Although Tony Price is beginning his first head coaching job, basketball has been a major part of his life since he was the age of his 7-year-old son, Bayliss.
Price, who was introduced Monday at the new men’s basketball coach at Central Baptist College, has had extensive experience as a scout and recruiting liaison for several junior colleges in the South and Midwest. He previously worked as a coach and trainer with the Arkansas Prep School, an unsuccessful venture in the Little Rock area.
"Of the coaches on our staff, none had head coaching experience before they came here, yet we have had a lot of success," CBC athletic director Lyle Middleton said. "The important thing is not always experience. We were looking for the best fit for this college and we think he’s the best fit."
Middleton said Price was selected from a field of about 15 applicants. He’ll succeed Josh Austin, who resigned last month to become the head men’s coach at Williams Baptist College.
Price had been working in private business in his hometown of Cabot while maintaining his junior college scouting duties.
"This is where he wants to call home for a long time and that was one of the things we were looking for," Middleton said. "It was important to us that this job was not viewed as simply a stepping-stone."
"I want to stay here for the long term," said Price, who played at Cabot for coaches Ronnie Tollett and Johnny White (retiring athletic director) and Hall of Fame coach BIll Vining at Ouachita Baptist University. "I want to make this family and interact with the kids."
He said he not only wants to put quality athletes on the floor but will monitor academics carefully with a disciplined approach in preparing his players for future endeavors.
"I want to teach my players to look everybody in the eye and shake hands," he added. "I know there are guidelines at this school, but they are guidelines I’ve always try to live by. I can talk to 18-year-old kids because I’ve done it in scouting. I understand them. I think that’s my gift."
He said his preferred style is up-tempo.

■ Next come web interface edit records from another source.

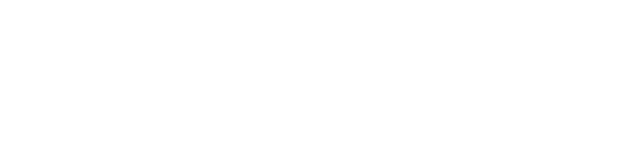
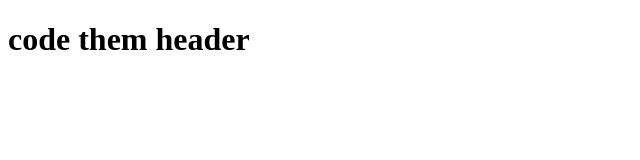
Before and after one commit to PhanThau/bt1chieuthu2, a plain HTML site: page index.html in a window 1280 px wide. Shown: the whole page, without its empty margins (0-640 px from the left). Drawn offline with Linux system fonts and the light colour scheme.

Commit message:
tinh nang header

```diff
--- a/index.html
+++ b/index.html
@@ -6,6 +6,6 @@
     <title>Document</title>
 </head>
 <body>
-
+    <h1>code them header</h1>
 </body>
 </html>
```
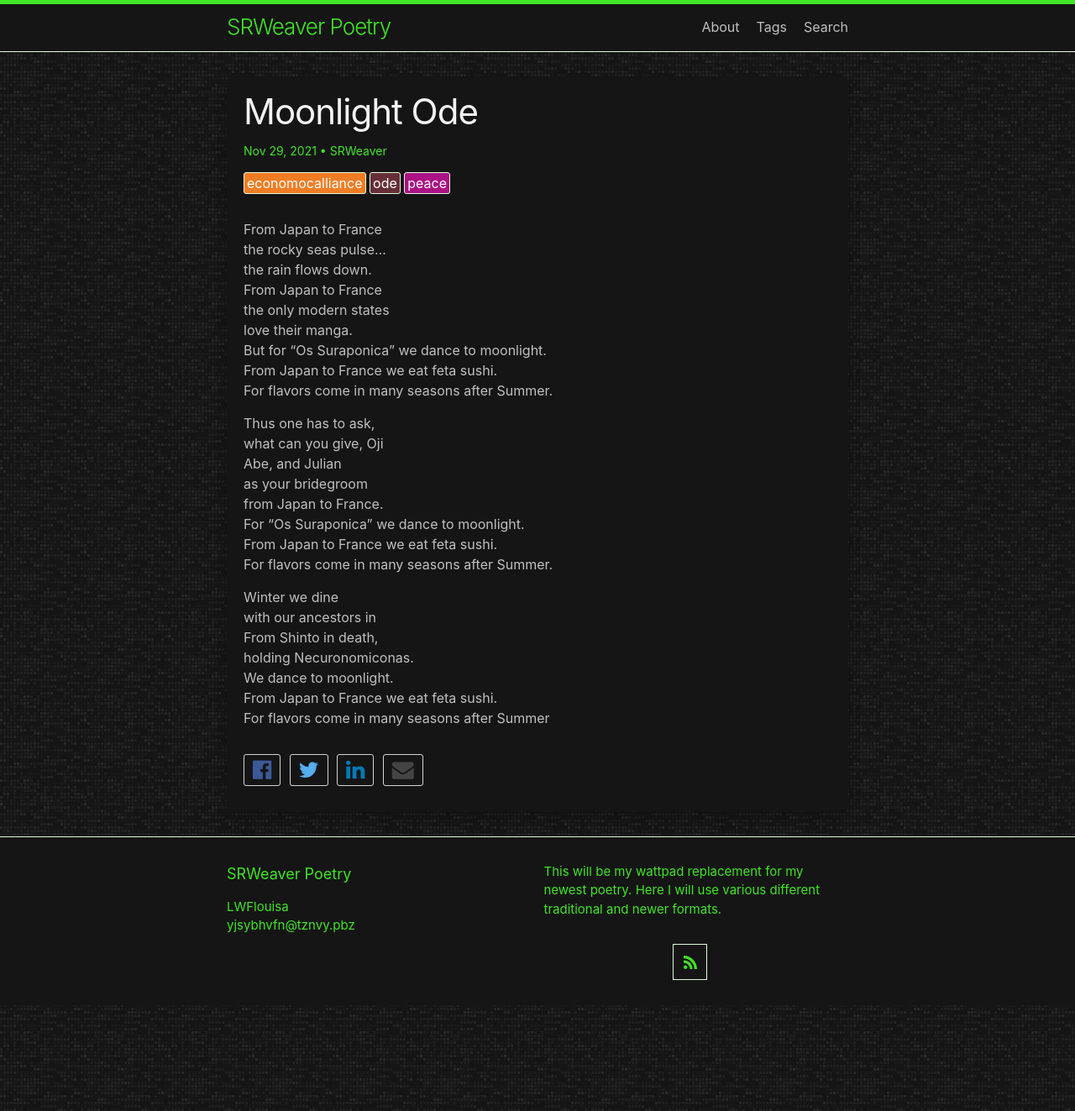
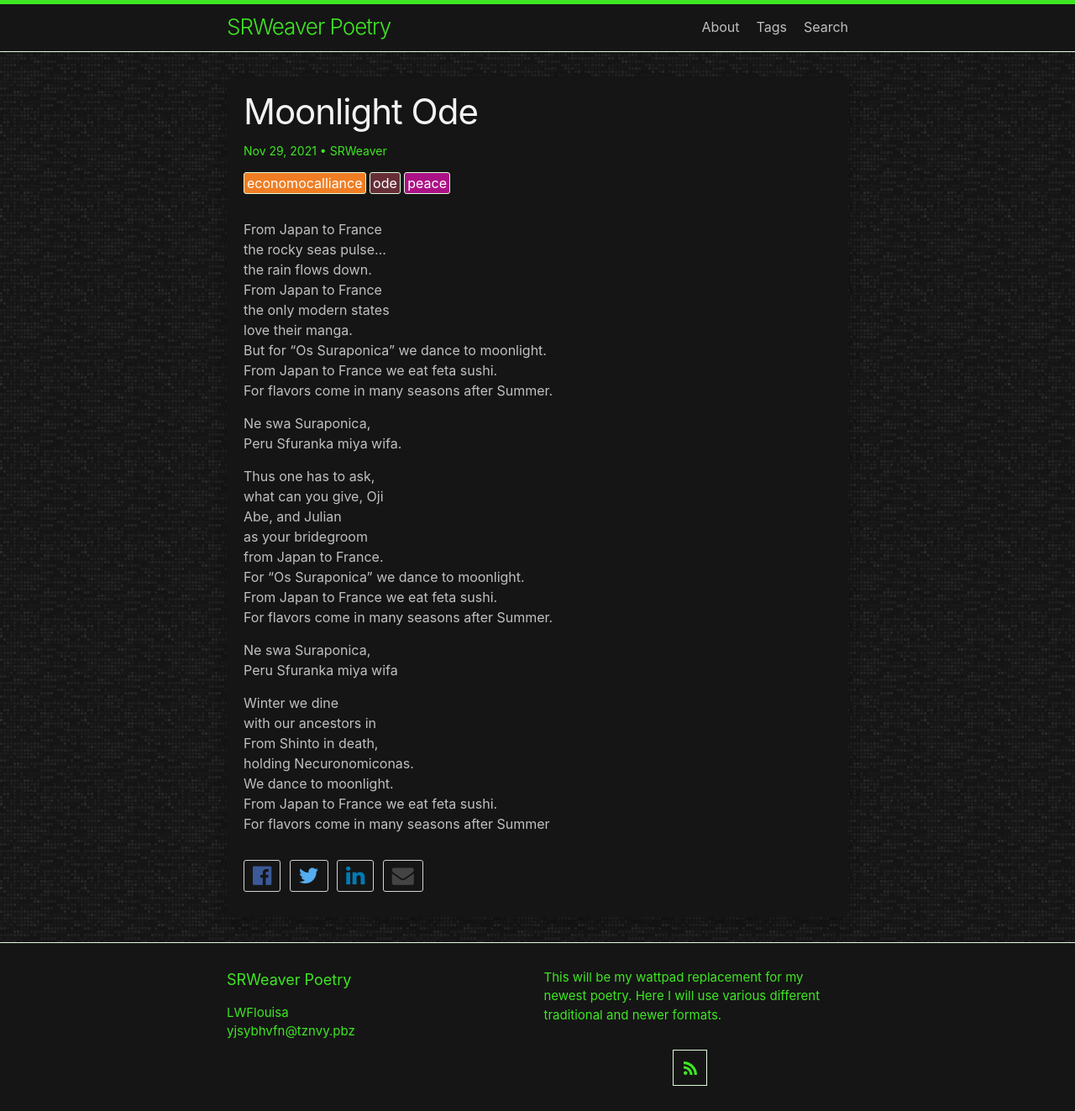
Before and after one commit to LWFlouisa/SRWeaverPoetry, a Jekyll site: the page built from _posts/2021-11-29-fromjapantofrance.md, in a window 1280 px wide. Shown: the whole page at 84% size. Built offline with Jekyll 4.4.1, drawn with Linux system fonts in a browser that asks for light colours.

Commit message:
Update 2021-11-29-fromjapantofrance.md

```diff
--- a/_posts/2021-11-29-fromjapantofrance.md
+++ b/_posts/2021-11-29-fromjapantofrance.md
@@ -14,6 +14,9 @@ But for "Os Suraponica" we dance to moonlight.<br />
 From Japan to France we eat feta sushi.<br />
 For flavors come in many seasons after Summer.<br />
 
+Ne swa Suraponica,<br />
+Peru Sfuranka miya wifa.
+
 Thus one has to ask,<br />
 what can you give, Oji<br />
 Abe, and Julian<br />
@@ -23,6 +26,9 @@ For "Os Suraponica" we dance to moonlight.<br />
 From Japan to France we eat feta sushi.<br />
 For flavors come in many seasons after Summer.<br />
 
+Ne swa Suraponica,<br />
+Peru Sfuranka miya wifa
+
 Winter we dine<br />
 with our ancestors in<br />
 From Shinto in death,<br />
```
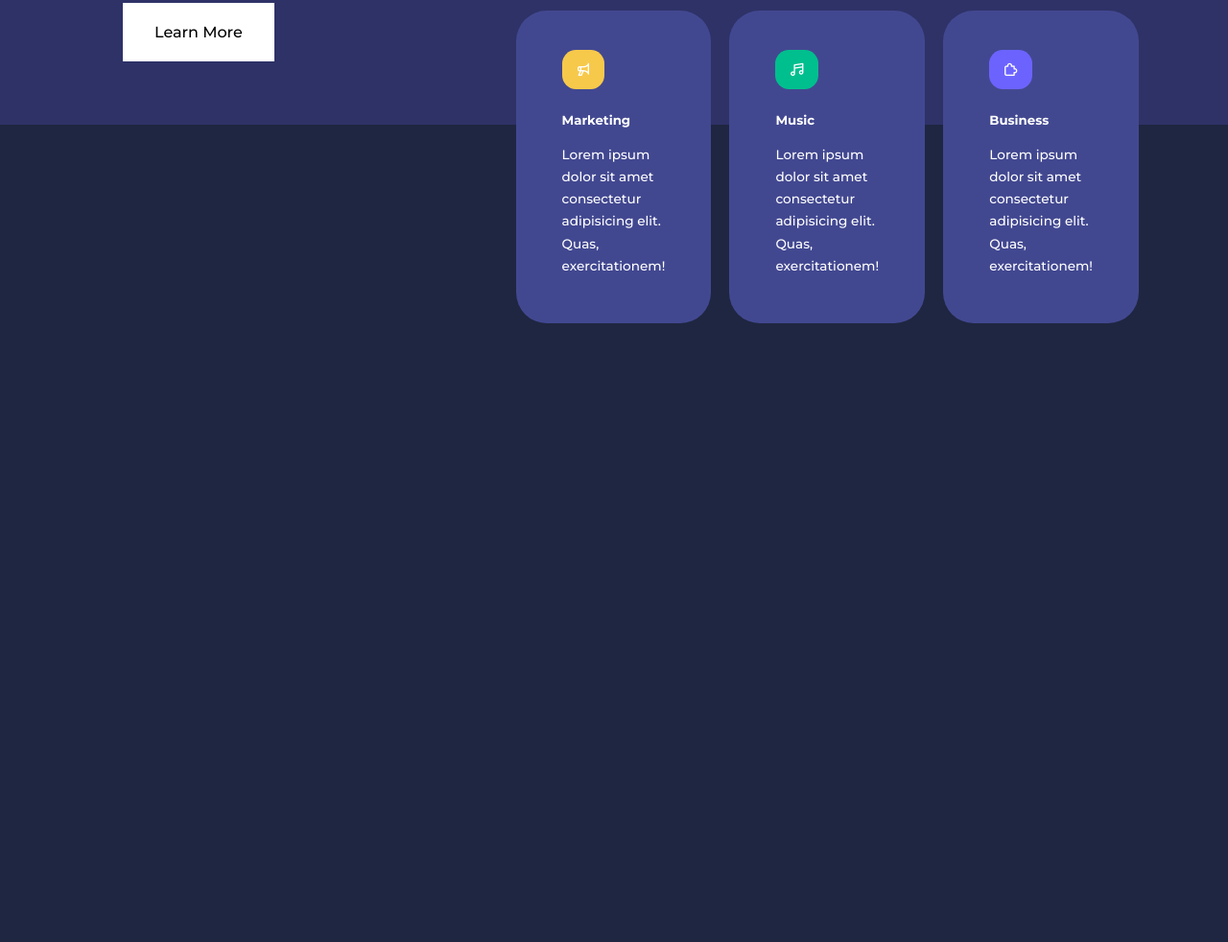
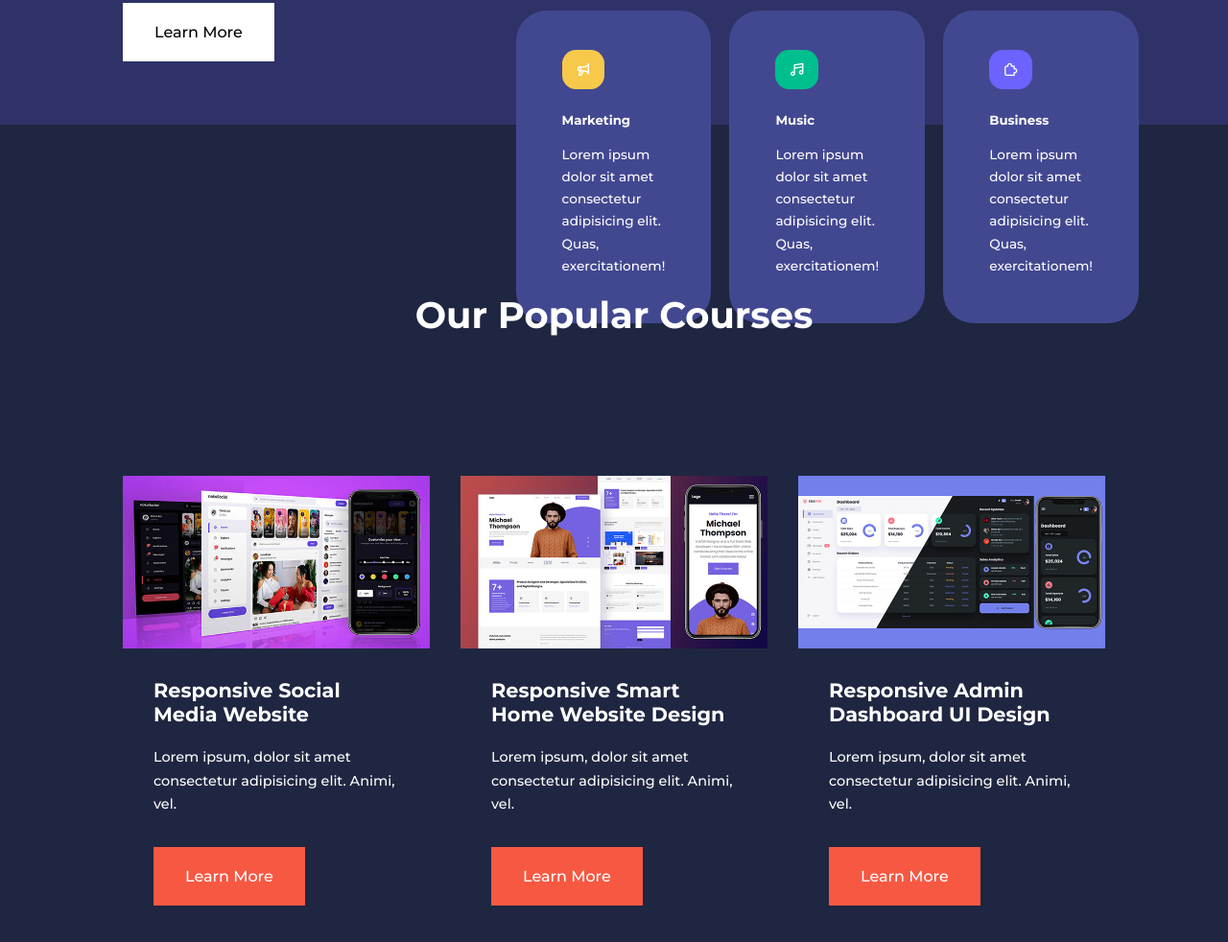
Before and after one commit to Adekunle27/MalLearn, a plain HTML site: page index.html in a window 1280 px wide. Shown: the part 1070-2052 px from the top of the page at 96% size. Before the commit the page ends 1407 px from the top, so only its background shows below. Drawn offline with nearby package versions, Linux system fonts and the light colour scheme.

Commit message:
Finish Courses  Section

```diff
--- a/css/styles.css
+++ b/css/styles.css
@@ -228,3 +228,38 @@ header {
 .categories p {
     font-size: 0.85rem;
 }
+
+/* COURSES  */
+
+.courses {
+    margin-top: 5rem;
+}
+.course {
+    background-color: var(--color-bg1);
+    text-align: center;
+    border-color: 1px solid transparent;
+    transition: var(--transition);
+}
+
+.courses__container {
+    display: grid;
+    grid-template-columns: repeat(3, 1fr);
+    gap: 2rem;
+}
+
+.courses h2 {
+    font-size: 2.4rem;
+}
+
+.course__info {
+    padding: 2rem;
+}
+
+.course__info p {
+    padding: 1.2rem 0 2rem;
+    font-size: 0.9rem;
+}
+/*
+.course__image {
+    width: 500px;
+} */
--- a/index.html
+++ b/index.html
@@ -92,6 +92,55 @@
             </div>
         </div>
     </section>
+
+
+    <!-- COURSES  -->
+
+    <section class="courses">
+        <h2>Our Popular Courses</h2>
+        <div class="container courses__container">
+            <article class="courses">
+                <div class="course__image">
+                    <img src="./images/course1.jpg" alt="">
+                </div>
+                <div class="course__info">
+                    <h4>Responsive Social Media Website</h4>
+                    <p>Lorem ipsum, dolor sit amet consectetur adipisicing elit. Animi, vel.</p>
+                    <a href="courses.html" class="btn btn-primary">Learn More</a>
+                </div>
+            </article>
+            <article class="courses">
+                <div class="course__image">
+                    <img src="./images/course2.jpg" alt="">
+                </div>
+                <div class="course__info">
+                    <h4>Responsive Smart Home Website Design</h4>
+                    <p>Lorem ipsum, dolor sit amet consectetur adipisicing elit. Animi, vel.</p>
+                    <a href="courses.html" class="btn btn-primary">Learn More</a>
+                </div>
+            </article>
+            <article class="courses">
+                <div class="course__image">
+                    <img src="./images/course3.jpg" alt="">
+                </div>
+                <div class="course__info">
+                    <h4>Responsive Admin Dashboard UI Design</h4>
+                    <p>Lorem ipsum, dolor sit amet consectetur adipisicing elit. Animi, vel.</p>
+                    <a href="courses.html" class="btn btn-primary">Learn More</a>
+                </div>
+            </article>
+            <!-- <article class="courses">
+                <div class="course__image">
+                    <img src="./images/course3.jpg" alt="">
+                </div>
+                <div class="courses__info">
+                    <h4>Responsive Admin Dashboard UI Design</h4>
+                    <p>Lorem ipsum, dolor sit amet consectetur adipisicing elit. Animi, vel.</p>
+                    <a href="courses.html" class="btn btn-primary">Learn More</a>
+                </div>
+            </article> -->
+        </div>
+    </section>
     <script src="script.js"></script>
 </body>
 </html>
```
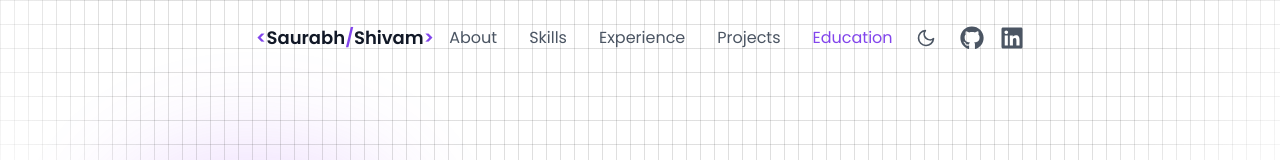
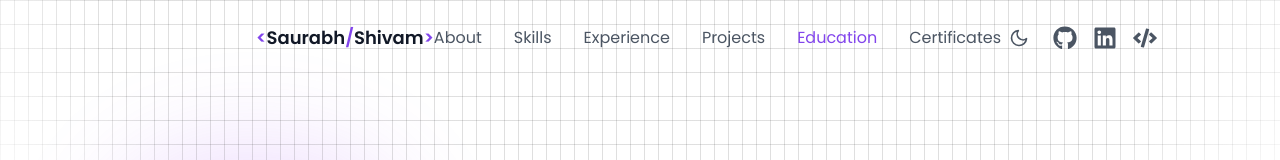
Before and after one commit to Saurabh-Shivam/portfolio, a React (Vite) app: page / in a window 1280 px wide. Shown: the top 160 px of the page. Built offline with nearby package versions, Linux system fonts and the light colour scheme.

Commit message:
fixed minor bugs

```diff
--- a/src/components/Navbar/Navbar.jsx
+++ b/src/components/Navbar/Navbar.jsx
@@ -1,6 +1,6 @@
 import { useState, useEffect, useCallback } from "react";
 import { FiMenu, FiX } from "react-icons/fi";
-import { FaGithub, FaLinkedin } from "react-icons/fa";
+import { FaCode, FaGithub, FaLinkedin } from "react-icons/fa";
 import { useTheme } from "../../context/ThemeContext";
 import { FiSun, FiMoon } from "react-icons/fi";
 
@@ -16,7 +16,14 @@ const Navbar = () => {
     setIsScrolled(scrollPosition > 50);
 
     // Update active section based on scroll position
-    const sections = ["about", "skills", "experience", "work", "education"];
+    const sections = [
+      "about",
+      "skills",
+      "experience",
+      "work",
+      "education",
+      "certificates",
+    ];
     const currentSection = sections.find((section) => {
       const element = document.getElementById(section);
       if (element) {
@@ -61,6 +68,7 @@ const Navbar = () => {
     { id: "experience", label: "Experience" },
     { id: "work", label: "Projects" },
     { id: "education", label: "Education" },
+    { id: "certificates", label: "Certificates" },
   ];
 
   return (
@@ -129,6 +137,14 @@ const Navbar = () => {
           >
             <FaLinkedin size={24} />
           </a>
+          <a
+            href="https://leetcode.com/u/saurabh-shivam/"
+            target="_blank"
+            rel="noopener noreferrer"
+            className="text-gray-600 dark:text-gray-300 hover:text-[#8245ec] transition-colors duration-200"
+          >
+            <FaCode size={24} />
+          </a>
         </div>
 
         {/* Mobile Menu Icon */}
@@ -193,6 +209,14 @@ const Navbar = () => {
               >
                 <FaLinkedin size={24} />
               </a>
+              <a
+                href="https://leetcode.com/u/saurabh-shivam/"
+                target="_blank"
+                rel="noopener noreferrer"
+                className="text-gray-600 dark:text-gray-300 hover:text-[#8245ec] transition-colors duration-200"
+              >
+                <FaCode size={24} />
+              </a>
             </div>
           </ul>
         </div>
```
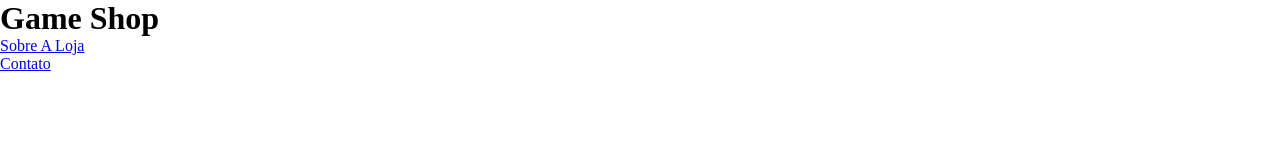
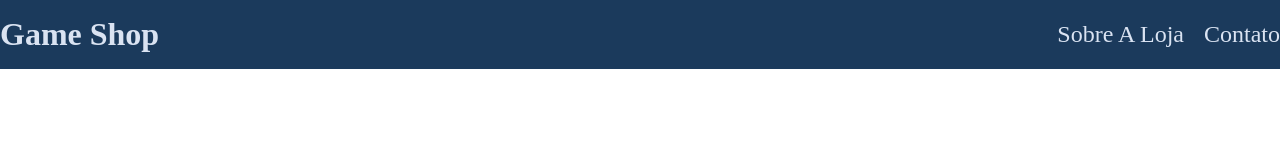
Before and after one commit to danieltwentynine/GameShop, a plain HTML site: page index.html in a window 1280 px wide. Drawn offline with Linux system fonts and the light colour scheme.

Commit message:
criando o cabeçalho

```diff
--- a/index.html
+++ b/index.html
@@ -8,13 +8,15 @@
 </head>
 <body>
     <header>
-        <h1>Game Shop</h1>
+        <div class="container">
+            <h1><a href="#">Game Shop</a></h1>
             <nav>
                 <ul>
                     <li><a href="#">Sobre A Loja</a></li>
                     <li><a href="#">Contato</a></li>
                 </ul>
             </nav>
+        </div>
     </header>
 </body>
 </html>
--- a/main.css
+++ b/main.css
@@ -3,3 +3,44 @@
     margin: 0;
     padding: 0;
 }
+
+header {
+    padding: 16px 0;
+    background-color: #1b3a5c;
+}
+
+header h1 a {
+    color: #dae3f2;
+    text-decoration: none;
+}
+
+header h1 a:hover {
+    color: #6aace6;
+}
+
+header nav li {
+    display: inline;
+    margin-left: 16px;
+    font-size: 24px;
+}
+
+header nav li a {
+    color: #dae3f2;
+    text-decoration: none;
+}
+
+header nav li a:hover {
+    color: #6aace6;
+}
+
+.container {
+    max-width: 1280px;
+    width: 100%;
+    margin: 0 auto;
+}
+
+header .container {
+    justify-content: space-between;
+    display: flex;
+    align-items: center;
+}
```
Lines whose indentation alone changed are shown as unchanged.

"I want an athletic team that pushes the ball down the floor," he said. "I want to press and play an up-tempo brand of basketball. But of course, you go with what you recruit. If we get a 7-footer to come here, you go with things that work for a 7-footer."
A son of a coach, Price also credits Vining as one of his mentors.
"Coach Vining is the kind of guy that even after you finish playing, you want to call up and tell what’s happening and asked his thoughts," he said. "I want my players to be able to call me and they feel I can help them grow as men."
He is a single father.
After his collegiate career, Price continued to play with teams such as the Arkansas Express and Athletes in Action.
"I never stopped playing or working in basketball," he said. "That’s what got me to college. That’s why I want to work with kids. And I know great players can make a look good."